### Your goal
Examine the data below and state how many lines contain "border", offering no other words.

Web page revision data:
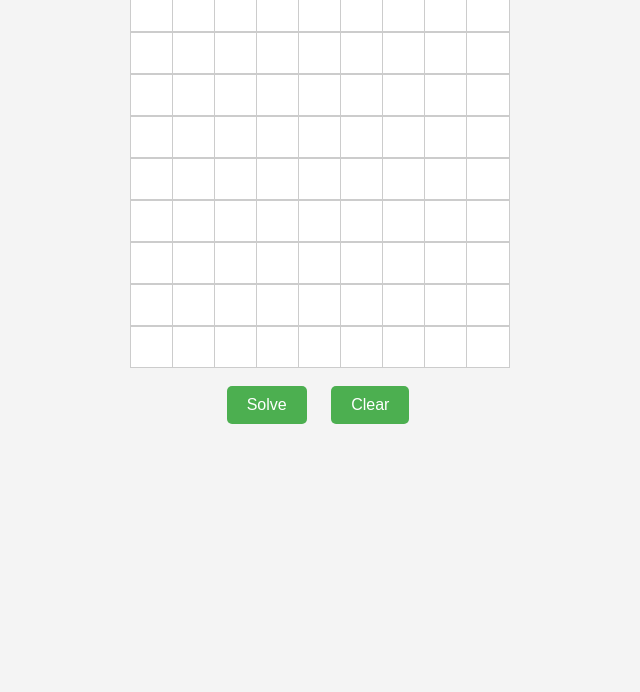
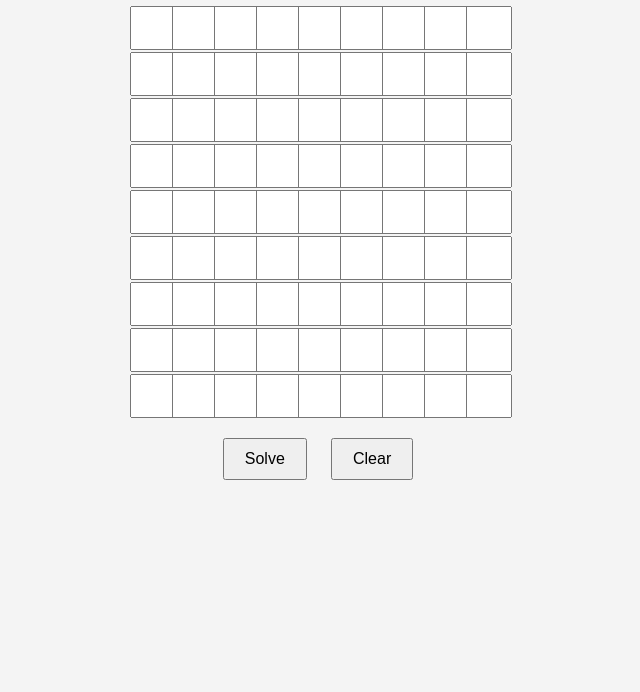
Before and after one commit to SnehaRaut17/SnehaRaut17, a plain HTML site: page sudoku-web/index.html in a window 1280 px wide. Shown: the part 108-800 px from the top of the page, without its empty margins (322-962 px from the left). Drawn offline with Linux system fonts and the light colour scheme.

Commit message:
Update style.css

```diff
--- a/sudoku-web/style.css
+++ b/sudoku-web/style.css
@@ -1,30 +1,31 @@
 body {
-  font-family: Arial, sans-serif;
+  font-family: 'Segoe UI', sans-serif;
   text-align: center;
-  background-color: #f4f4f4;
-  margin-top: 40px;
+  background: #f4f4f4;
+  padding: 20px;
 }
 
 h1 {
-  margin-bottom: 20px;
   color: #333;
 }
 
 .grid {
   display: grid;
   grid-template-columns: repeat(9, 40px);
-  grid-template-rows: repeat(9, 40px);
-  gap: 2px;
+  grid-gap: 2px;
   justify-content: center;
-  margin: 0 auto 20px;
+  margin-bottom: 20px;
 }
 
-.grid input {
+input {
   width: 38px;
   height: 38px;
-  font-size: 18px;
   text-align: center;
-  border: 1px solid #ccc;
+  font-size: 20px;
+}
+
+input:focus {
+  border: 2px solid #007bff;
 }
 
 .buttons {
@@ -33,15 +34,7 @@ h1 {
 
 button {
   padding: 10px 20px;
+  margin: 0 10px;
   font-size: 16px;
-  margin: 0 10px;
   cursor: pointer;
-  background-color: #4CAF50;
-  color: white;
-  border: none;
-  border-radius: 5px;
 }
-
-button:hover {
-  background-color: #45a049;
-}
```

### Exercise output
4